All records must be quoted exactly. Omit the pictures.
┄┄┄┄┄┄┄┄┄┄
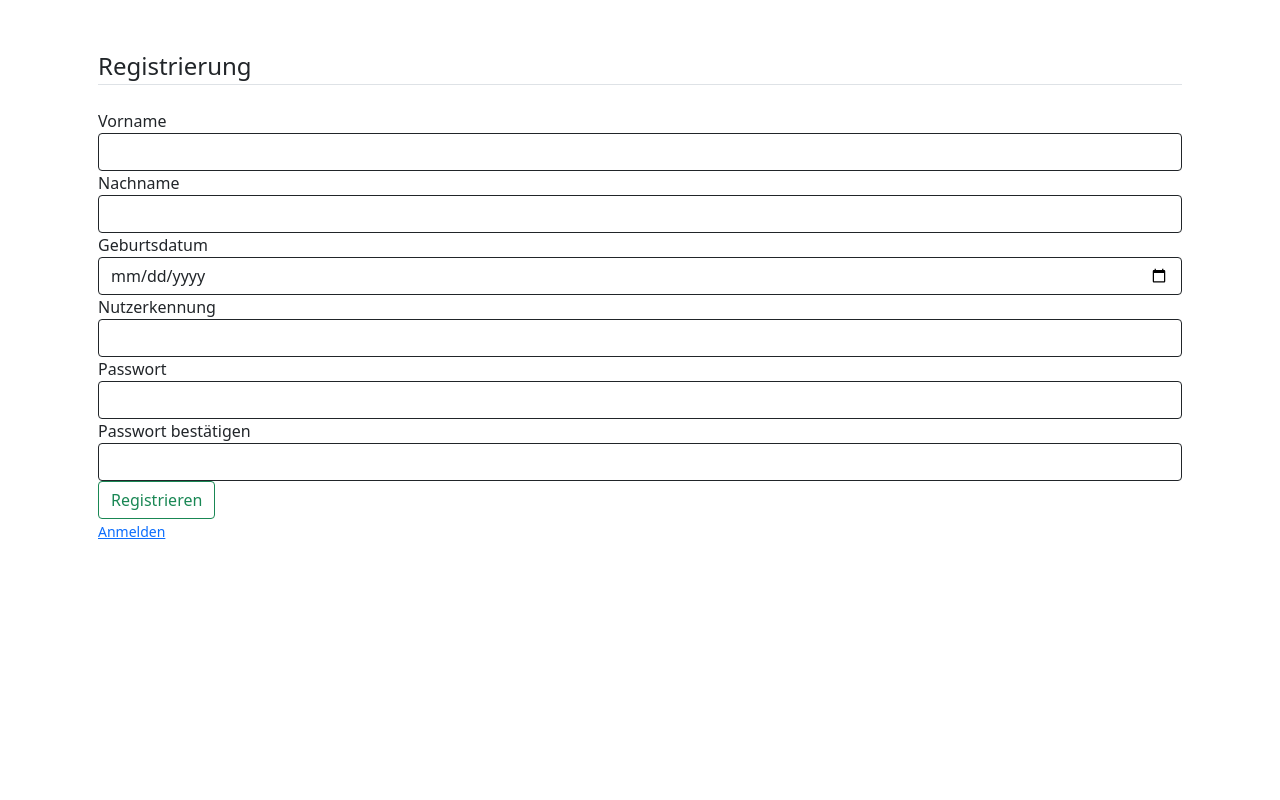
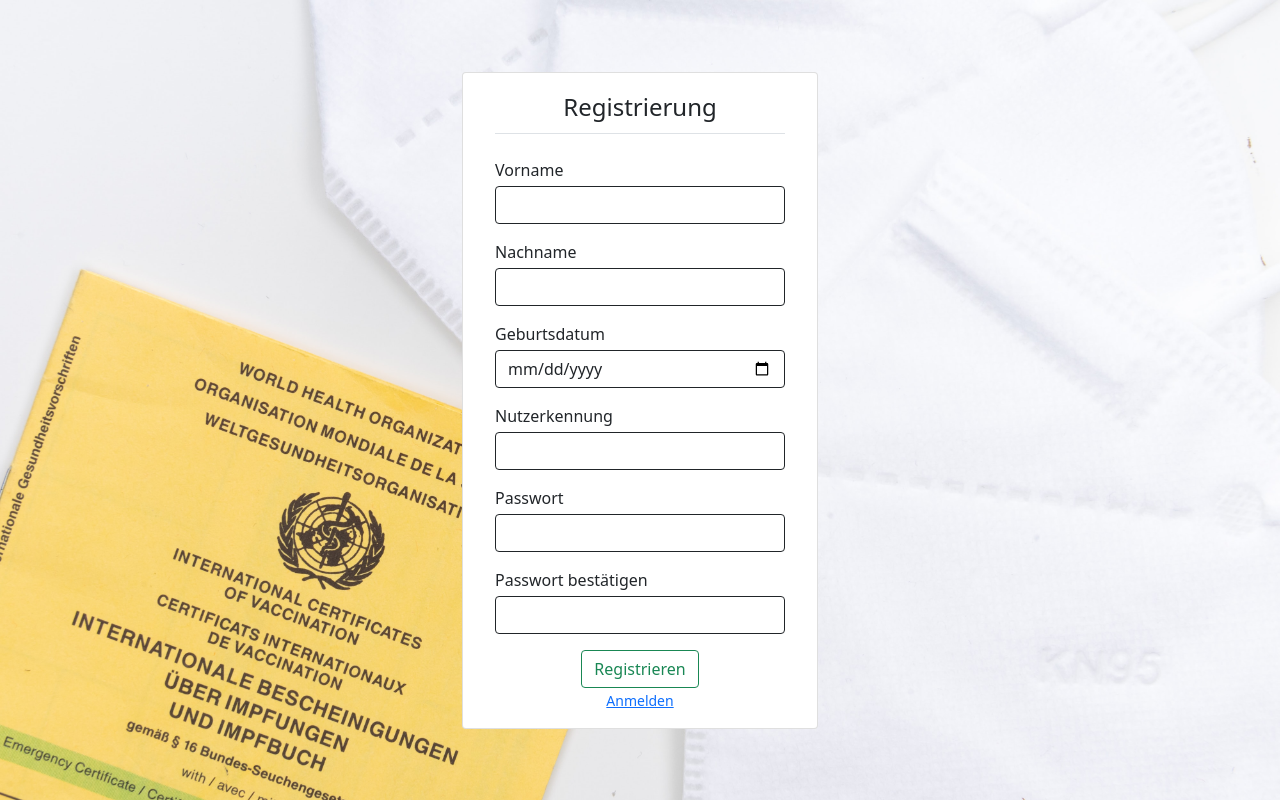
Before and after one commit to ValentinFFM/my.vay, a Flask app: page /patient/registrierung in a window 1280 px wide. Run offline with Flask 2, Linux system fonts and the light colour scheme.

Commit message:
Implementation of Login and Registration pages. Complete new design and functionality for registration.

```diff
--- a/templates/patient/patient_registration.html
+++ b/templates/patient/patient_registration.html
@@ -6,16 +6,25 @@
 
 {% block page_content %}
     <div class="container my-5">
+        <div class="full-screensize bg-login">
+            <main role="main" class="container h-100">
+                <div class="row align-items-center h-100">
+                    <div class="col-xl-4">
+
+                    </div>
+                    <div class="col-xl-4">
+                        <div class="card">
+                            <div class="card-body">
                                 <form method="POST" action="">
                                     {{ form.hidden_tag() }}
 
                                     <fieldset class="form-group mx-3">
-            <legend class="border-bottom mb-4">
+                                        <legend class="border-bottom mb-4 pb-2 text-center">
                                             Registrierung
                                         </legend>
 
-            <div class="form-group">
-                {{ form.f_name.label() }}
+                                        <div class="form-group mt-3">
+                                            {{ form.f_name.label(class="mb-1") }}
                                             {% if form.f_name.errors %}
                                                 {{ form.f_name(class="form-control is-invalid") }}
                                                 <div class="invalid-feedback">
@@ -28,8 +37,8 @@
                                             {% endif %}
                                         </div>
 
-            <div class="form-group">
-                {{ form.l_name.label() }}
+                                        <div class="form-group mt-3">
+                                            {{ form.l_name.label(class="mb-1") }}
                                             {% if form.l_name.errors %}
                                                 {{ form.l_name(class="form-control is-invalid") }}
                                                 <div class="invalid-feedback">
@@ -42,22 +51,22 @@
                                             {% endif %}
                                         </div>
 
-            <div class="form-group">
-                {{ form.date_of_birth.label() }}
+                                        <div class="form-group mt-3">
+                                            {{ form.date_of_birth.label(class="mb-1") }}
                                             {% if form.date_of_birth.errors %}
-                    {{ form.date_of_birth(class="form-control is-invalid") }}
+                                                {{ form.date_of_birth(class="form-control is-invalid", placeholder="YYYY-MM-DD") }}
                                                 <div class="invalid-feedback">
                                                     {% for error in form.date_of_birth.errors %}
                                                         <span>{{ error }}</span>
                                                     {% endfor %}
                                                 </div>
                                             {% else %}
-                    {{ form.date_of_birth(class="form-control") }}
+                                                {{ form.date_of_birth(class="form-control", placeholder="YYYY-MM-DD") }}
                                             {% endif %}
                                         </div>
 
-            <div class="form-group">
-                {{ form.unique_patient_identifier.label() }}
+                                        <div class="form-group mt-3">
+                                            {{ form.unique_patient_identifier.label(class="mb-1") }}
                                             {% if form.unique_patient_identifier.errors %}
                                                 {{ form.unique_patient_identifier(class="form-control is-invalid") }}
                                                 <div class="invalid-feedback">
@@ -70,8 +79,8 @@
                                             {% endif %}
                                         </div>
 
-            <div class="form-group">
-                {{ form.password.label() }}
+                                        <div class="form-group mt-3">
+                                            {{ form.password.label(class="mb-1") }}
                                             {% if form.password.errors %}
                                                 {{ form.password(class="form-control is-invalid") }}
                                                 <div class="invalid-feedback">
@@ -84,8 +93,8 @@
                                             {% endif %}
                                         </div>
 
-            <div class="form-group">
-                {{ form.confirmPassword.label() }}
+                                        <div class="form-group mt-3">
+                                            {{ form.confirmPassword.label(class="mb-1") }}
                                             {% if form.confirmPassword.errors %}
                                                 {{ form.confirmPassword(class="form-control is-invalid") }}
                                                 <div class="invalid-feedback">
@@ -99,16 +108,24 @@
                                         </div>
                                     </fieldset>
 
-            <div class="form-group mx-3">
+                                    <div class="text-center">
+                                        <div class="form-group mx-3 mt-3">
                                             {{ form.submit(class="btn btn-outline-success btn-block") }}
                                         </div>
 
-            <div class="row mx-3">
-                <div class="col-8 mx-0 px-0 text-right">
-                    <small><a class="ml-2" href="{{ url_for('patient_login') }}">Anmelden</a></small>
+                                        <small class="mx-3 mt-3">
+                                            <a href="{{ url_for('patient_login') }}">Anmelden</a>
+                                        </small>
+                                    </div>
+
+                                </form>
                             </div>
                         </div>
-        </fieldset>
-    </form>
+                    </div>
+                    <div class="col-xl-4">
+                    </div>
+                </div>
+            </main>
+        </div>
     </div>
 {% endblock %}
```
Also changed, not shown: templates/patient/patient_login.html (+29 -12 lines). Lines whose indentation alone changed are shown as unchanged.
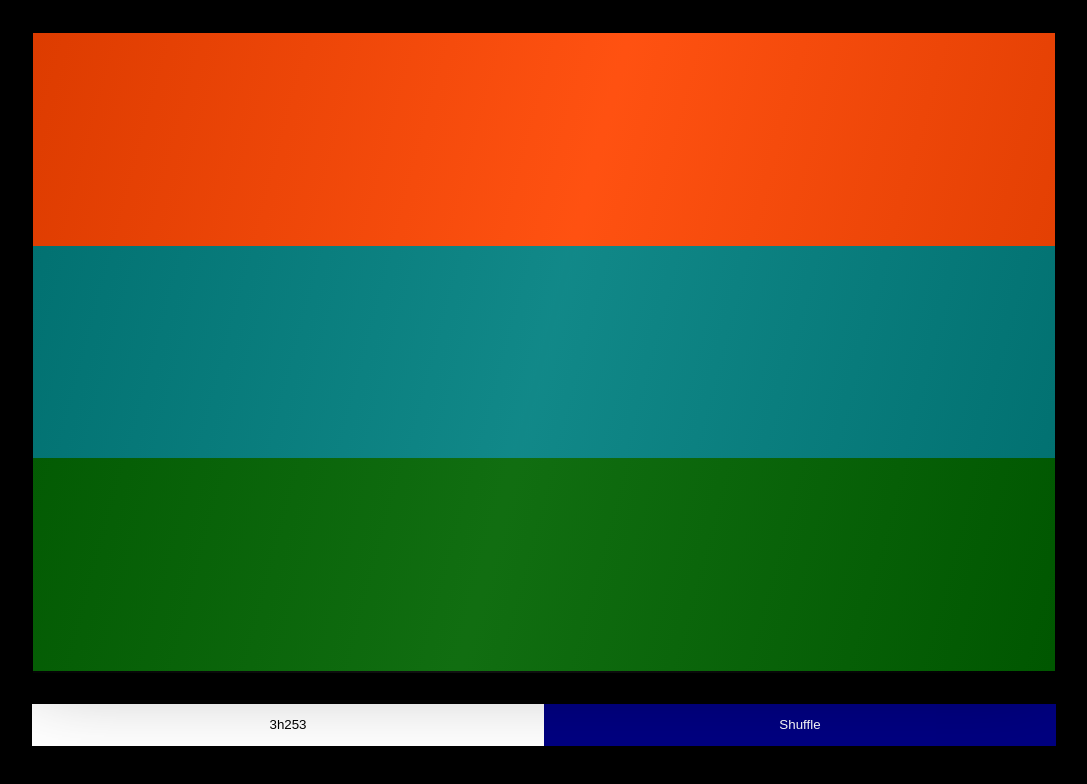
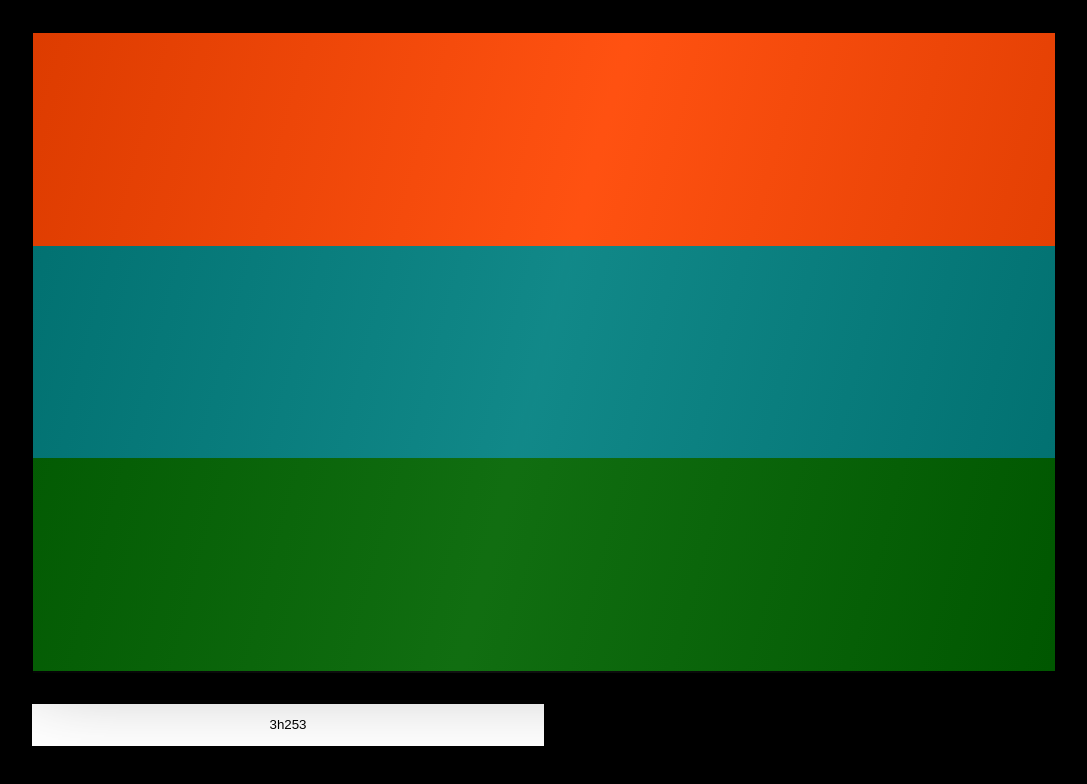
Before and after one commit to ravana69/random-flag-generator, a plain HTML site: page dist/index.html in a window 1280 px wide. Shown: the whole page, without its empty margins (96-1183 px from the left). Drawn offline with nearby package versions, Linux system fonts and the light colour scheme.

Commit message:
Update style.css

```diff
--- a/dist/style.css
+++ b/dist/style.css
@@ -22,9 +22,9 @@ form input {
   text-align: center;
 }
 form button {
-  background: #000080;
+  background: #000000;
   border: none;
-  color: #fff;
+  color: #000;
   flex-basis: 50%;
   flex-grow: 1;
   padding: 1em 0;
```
┄┄┄┄┄┄┄┄┄┄
> [Solution below]:
Before and after one commit to ValentinFFM/my.vay, a Flask app: page /patient/registrierung in a window 1280 px wide. Run offline with Flask 2, Linux system fonts and the light colour scheme.

Commit message:
Implementation of Login and Registration pages. Complete new design and functionality for registration.

```diff
--- a/templates/patient/patient_registration.html
+++ b/templates/patient/patient_registration.html
@@ -6,16 +6,25 @@
 
 {% block page_content %}
     <div class="container my-5">
+        <div class="full-screensize bg-login">
+            <main role="main" class="container h-100">
+                <div class="row align-items-center h-100">
+                    <div class="col-xl-4">
+
+                    </div>
+                    <div class="col-xl-4">
+                        <div class="card">
+                            <div class="card-body">
                                 <form method="POST" action="">
                                     {{ form.hidden_tag() }}
 
                                     <fieldset class="form-group mx-3">
-            <legend class="border-bottom mb-4">
+                                        <legend class="border-bottom mb-4 pb-2 text-center">
                                             Registrierung
                                         </legend>
 
-            <div class="form-group">
-                {{ form.f_name.label() }}
+                                        <div class="form-group mt-3">
+                                            {{ form.f_name.label(class="mb-1") }}
                                             {% if form.f_name.errors %}
                                                 {{ form.f_name(class="form-control is-invalid") }}
                                                 <div class="invalid-feedback">
@@ -28,8 +37,8 @@
                                             {% endif %}
                                         </div>
 
-            <div class="form-group">
-                {{ form.l_name.label() }}
+                                        <div class="form-group mt-3">
+                                            {{ form.l_name.label(class="mb-1") }}
                                             {% if form.l_name.errors %}
                                                 {{ form.l_name(class="form-control is-invalid") }}
                                                 <div class="invalid-feedback">
@@ -42,22 +51,22 @@
                                             {% endif %}
                                         </div>
 
-            <div class="form-group">
-                {{ form.date_of_birth.label() }}
+                                        <div class="form-group mt-3">
+                                            {{ form.date_of_birth.label(class="mb-1") }}
                                             {% if form.date_of_birth.errors %}
-                    {{ form.date_of_birth(class="form-control is-invalid") }}
+                                                {{ form.date_of_birth(class="form-control is-invalid", placeholder="YYYY-MM-DD") }}
                                                 <div class="invalid-feedback">
                                                     {% for error in form.date_of_birth.errors %}
                                                         <span>{{ error }}</span>
                                                     {% endfor %}
                                                 </div>
                                             {% else %}
-                    {{ form.date_of_birth(class="form-control") }}
+                                                {{ form.date_of_birth(class="form-control", placeholder="YYYY-MM-DD") }}
                                             {% endif %}
                                         </div>
 
-            <div class="form-group">
-                {{ form.unique_patient_identifier.label() }}
+                                        <div class="form-group mt-3">
+                                            {{ form.unique_patient_identifier.label(class="mb-1") }}
                                             {% if form.unique_patient_identifier.errors %}
                                                 {{ form.unique_patient_identifier(class="form-control is-invalid") }}
                                                 <div class="invalid-feedback">
@@ -70,8 +79,8 @@
                                             {% endif %}
                                         </div>
 
-            <div class="form-group">
-                {{ form.password.label() }}
+                                        <div class="form-group mt-3">
+                                            {{ form.password.label(class="mb-1") }}
                                             {% if form.password.errors %}
                                                 {{ form.password(class="form-control is-invalid") }}
                                                 <div class="invalid-feedback">
@@ -84,8 +93,8 @@
                                             {% endif %}
                                         </div>
 
-            <div class="form-group">
-                {{ form.confirmPassword.label() }}
+                                        <div class="form-group mt-3">
+                                            {{ form.confirmPassword.label(class="mb-1") }}
                                             {% if form.confirmPassword.errors %}
                                                 {{ form.confirmPassword(class="form-control is-invalid") }}
                                                 <div class="invalid-feedback">
@@ -99,16 +108,24 @@
                                         </div>
                                     </fieldset>
 
-            <div class="form-group mx-3">
+                                    <div class="text-center">
+                                        <div class="form-group mx-3 mt-3">
                                             {{ form.submit(class="btn btn-outline-success btn-block") }}
                                         </div>
 
-            <div class="row mx-3">
-                <div class="col-8 mx-0 px-0 text-right">
-                    <small><a class="ml-2" href="{{ url_for('patient_login') }}">Anmelden</a></small>
+                                        <small class="mx-3 mt-3">
+                                            <a href="{{ url_for('patient_login') }}">Anmelden</a>
+                                        </small>
+                                    </div>
+
+                                </form>
                             </div>
                         </div>
-        </fieldset>
-    </form>
+                    </div>
+                    <div class="col-xl-4">
+                    </div>
+                </div>
+            </main>
+        </div>
     </div>
 {% endblock %}
```
Also changed, not shown: templates/patient/patient_login.html (+29 -12 lines). Lines whose indentation alone changed are shown as unchanged.
Before and after one commit to ravana69/random-flag-generator, a plain HTML site: page dist/index.html in a window 1280 px wide. Shown: the whole page, without its empty margins (96-1183 px from the left). Drawn offline with nearby package versions, Linux system fonts and the light colour scheme.

Commit message:
Update style.css

```diff
--- a/dist/style.css
+++ b/dist/style.css
@@ -22,9 +22,9 @@ form input {
   text-align: center;
 }
 form button {
-  background: #000080;
+  background: #000000;
   border: none;
-  color: #fff;
+  color: #000;
   flex-basis: 50%;
   flex-grow: 1;
   padding: 1em 0;
```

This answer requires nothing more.